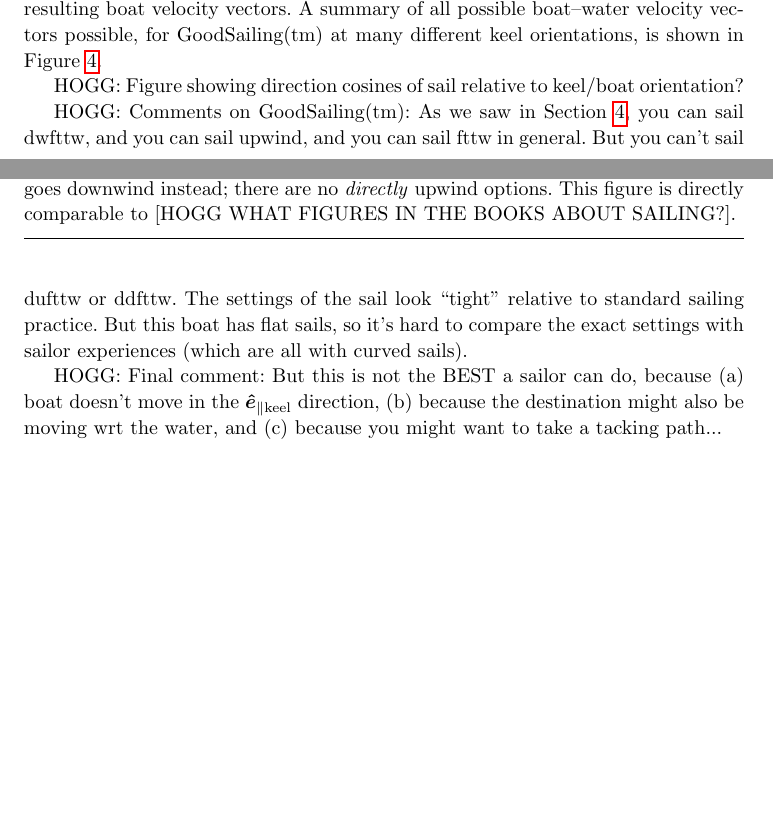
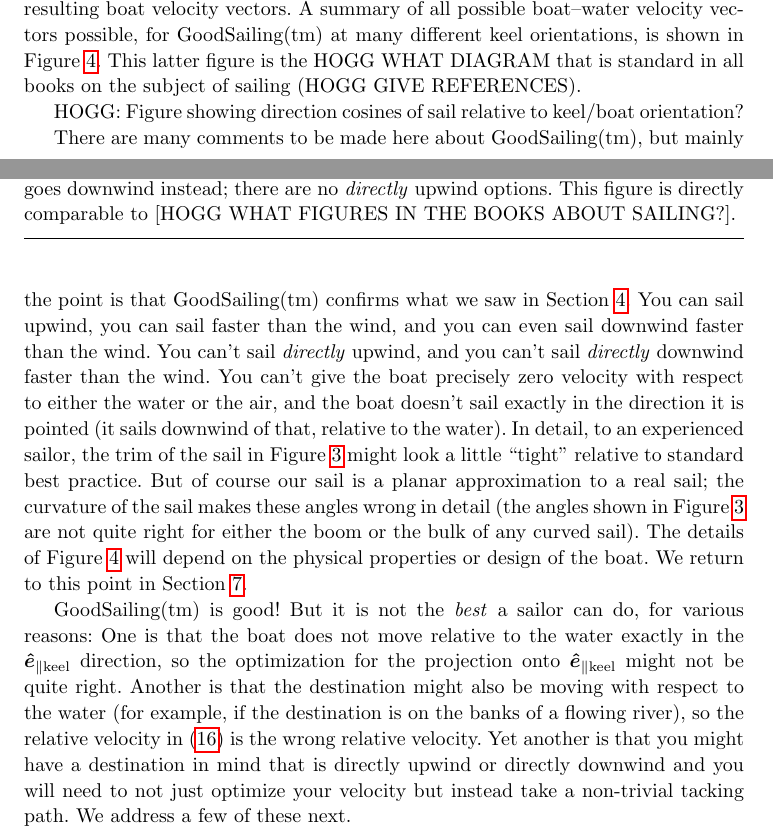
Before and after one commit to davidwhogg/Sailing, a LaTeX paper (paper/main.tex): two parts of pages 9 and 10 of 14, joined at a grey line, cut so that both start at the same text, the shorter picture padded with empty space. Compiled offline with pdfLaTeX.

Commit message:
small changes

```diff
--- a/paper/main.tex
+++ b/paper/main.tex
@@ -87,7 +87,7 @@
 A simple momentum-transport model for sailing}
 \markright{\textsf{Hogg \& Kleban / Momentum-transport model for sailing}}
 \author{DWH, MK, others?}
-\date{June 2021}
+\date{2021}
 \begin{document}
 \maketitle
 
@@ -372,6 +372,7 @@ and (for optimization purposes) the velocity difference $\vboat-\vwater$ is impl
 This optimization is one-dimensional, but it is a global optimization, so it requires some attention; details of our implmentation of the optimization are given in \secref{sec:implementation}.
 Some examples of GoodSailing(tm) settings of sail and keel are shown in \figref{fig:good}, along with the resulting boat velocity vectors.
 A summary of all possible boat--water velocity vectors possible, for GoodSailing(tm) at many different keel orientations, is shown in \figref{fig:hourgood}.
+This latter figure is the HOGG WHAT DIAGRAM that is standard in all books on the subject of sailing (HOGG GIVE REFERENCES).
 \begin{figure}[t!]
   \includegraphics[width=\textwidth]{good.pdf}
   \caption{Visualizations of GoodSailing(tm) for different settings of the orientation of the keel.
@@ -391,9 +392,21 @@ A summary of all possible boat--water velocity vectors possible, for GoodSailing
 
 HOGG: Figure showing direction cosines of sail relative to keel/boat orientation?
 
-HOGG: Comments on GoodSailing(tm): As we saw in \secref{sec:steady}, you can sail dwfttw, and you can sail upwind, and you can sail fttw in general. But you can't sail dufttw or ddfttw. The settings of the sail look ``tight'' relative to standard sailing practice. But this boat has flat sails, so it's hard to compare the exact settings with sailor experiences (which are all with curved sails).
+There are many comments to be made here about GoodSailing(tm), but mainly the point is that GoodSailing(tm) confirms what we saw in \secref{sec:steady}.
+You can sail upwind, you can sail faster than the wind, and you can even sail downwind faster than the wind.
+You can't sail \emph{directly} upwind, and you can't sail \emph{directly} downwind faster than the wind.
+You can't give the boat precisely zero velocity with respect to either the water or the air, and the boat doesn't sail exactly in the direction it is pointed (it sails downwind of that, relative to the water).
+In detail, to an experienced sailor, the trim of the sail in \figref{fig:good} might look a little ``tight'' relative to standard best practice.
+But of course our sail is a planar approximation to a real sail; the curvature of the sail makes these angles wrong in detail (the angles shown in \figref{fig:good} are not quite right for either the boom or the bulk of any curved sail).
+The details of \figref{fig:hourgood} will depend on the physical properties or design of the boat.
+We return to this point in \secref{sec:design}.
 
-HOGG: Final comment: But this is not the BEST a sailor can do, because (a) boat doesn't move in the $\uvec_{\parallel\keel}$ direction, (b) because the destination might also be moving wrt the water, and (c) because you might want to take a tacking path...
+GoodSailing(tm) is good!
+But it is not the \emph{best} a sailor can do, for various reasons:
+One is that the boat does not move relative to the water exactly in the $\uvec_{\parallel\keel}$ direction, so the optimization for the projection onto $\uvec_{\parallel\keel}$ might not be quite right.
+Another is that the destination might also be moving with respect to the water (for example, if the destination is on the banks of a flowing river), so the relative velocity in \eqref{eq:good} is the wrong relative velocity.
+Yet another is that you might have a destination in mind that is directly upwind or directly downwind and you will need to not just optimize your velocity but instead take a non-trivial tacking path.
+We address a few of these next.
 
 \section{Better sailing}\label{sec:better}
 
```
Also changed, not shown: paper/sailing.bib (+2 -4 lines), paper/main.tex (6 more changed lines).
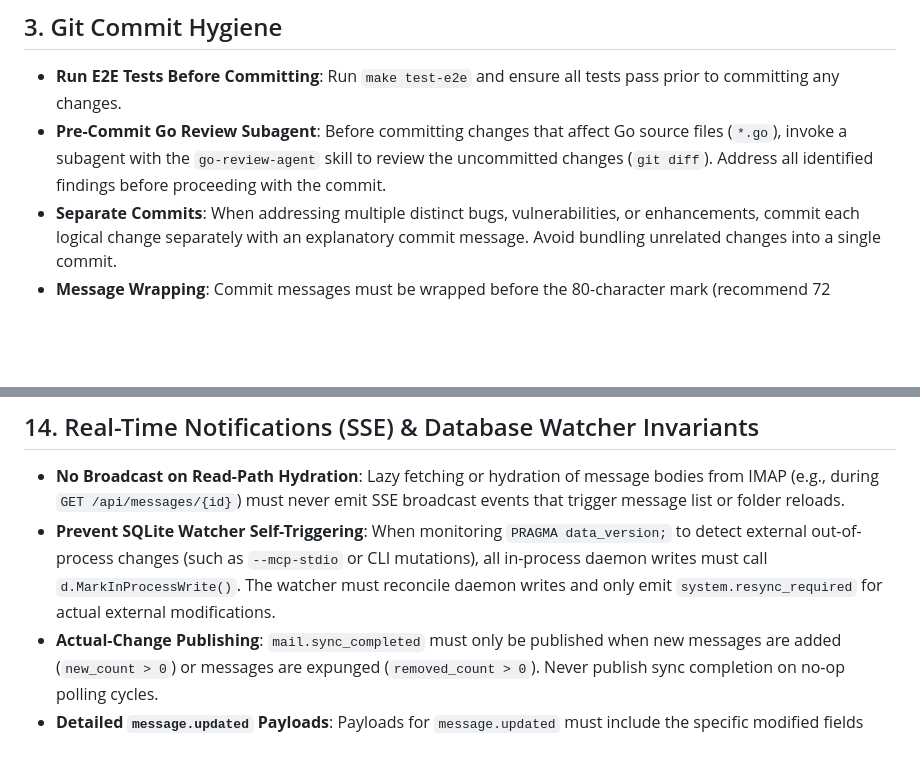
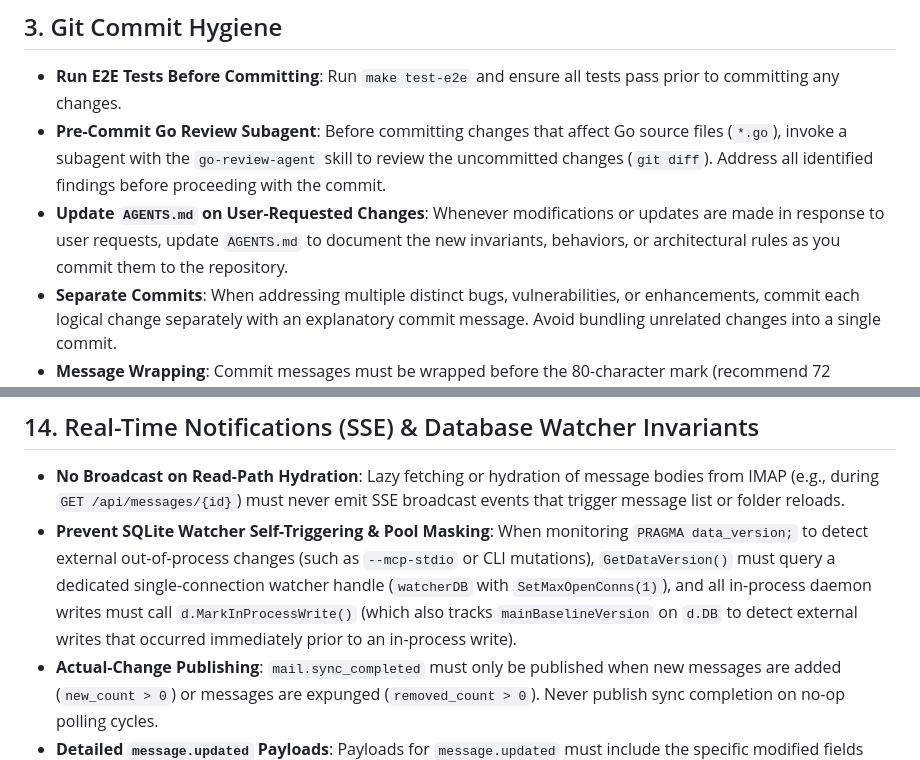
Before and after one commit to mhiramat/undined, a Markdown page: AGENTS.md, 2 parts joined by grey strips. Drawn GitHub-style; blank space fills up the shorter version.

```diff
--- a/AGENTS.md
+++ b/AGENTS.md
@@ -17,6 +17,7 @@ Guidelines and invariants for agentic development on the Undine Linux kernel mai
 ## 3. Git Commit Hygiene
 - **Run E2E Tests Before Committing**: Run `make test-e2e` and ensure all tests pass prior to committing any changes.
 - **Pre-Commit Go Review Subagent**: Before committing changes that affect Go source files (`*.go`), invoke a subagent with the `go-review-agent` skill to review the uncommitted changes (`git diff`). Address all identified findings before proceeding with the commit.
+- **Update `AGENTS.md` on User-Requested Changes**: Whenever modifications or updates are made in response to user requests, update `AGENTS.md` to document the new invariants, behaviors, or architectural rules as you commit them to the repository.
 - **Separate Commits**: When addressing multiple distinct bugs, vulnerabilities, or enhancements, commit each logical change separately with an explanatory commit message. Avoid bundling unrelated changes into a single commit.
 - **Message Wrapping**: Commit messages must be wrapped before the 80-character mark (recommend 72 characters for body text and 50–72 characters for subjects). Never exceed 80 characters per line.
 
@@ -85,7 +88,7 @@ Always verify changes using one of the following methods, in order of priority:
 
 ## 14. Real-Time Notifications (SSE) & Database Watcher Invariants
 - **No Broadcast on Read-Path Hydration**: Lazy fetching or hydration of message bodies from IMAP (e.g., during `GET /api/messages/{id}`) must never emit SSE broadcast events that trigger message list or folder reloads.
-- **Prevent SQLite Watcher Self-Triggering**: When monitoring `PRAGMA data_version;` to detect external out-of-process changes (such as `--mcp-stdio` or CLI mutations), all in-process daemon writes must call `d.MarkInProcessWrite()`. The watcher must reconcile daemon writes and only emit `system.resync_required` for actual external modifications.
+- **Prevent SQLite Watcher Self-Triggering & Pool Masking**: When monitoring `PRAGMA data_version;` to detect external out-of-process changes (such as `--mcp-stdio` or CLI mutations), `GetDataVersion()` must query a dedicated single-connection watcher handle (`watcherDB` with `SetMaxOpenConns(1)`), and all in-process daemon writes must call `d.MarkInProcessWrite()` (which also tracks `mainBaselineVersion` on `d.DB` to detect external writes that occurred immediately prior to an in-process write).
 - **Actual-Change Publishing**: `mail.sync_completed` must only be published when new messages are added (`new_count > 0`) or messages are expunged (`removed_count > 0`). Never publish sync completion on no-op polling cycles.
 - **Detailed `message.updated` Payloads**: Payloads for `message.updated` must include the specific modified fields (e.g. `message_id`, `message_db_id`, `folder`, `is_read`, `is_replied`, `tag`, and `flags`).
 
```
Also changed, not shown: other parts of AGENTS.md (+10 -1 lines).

[THE TASK]
Look through the material for "messages". Copy each line that has it.

[ANSWER SPACE]
 - **Message Wrapping**: Commit messages must be wrapped before the 80-character mark (recommend 72 characters for body text and 50–72 characters for subjects). Never exceed 80 characters per line.
 - **No Broadcast on Read-Path Hydration**: Lazy fetching or hydration of message bodies from IMAP (e.g., during `GET /api/messages/{id}`) must never emit SSE broadcast events that trigger message list or folder reloads.
 - **Actual-Change Publishing**: `mail.sync_completed` must only be published when new messages are added (`new_count > 0`) or messages are expunged (`removed_count > 0`). Never publish sync completion on no-op polling cycles.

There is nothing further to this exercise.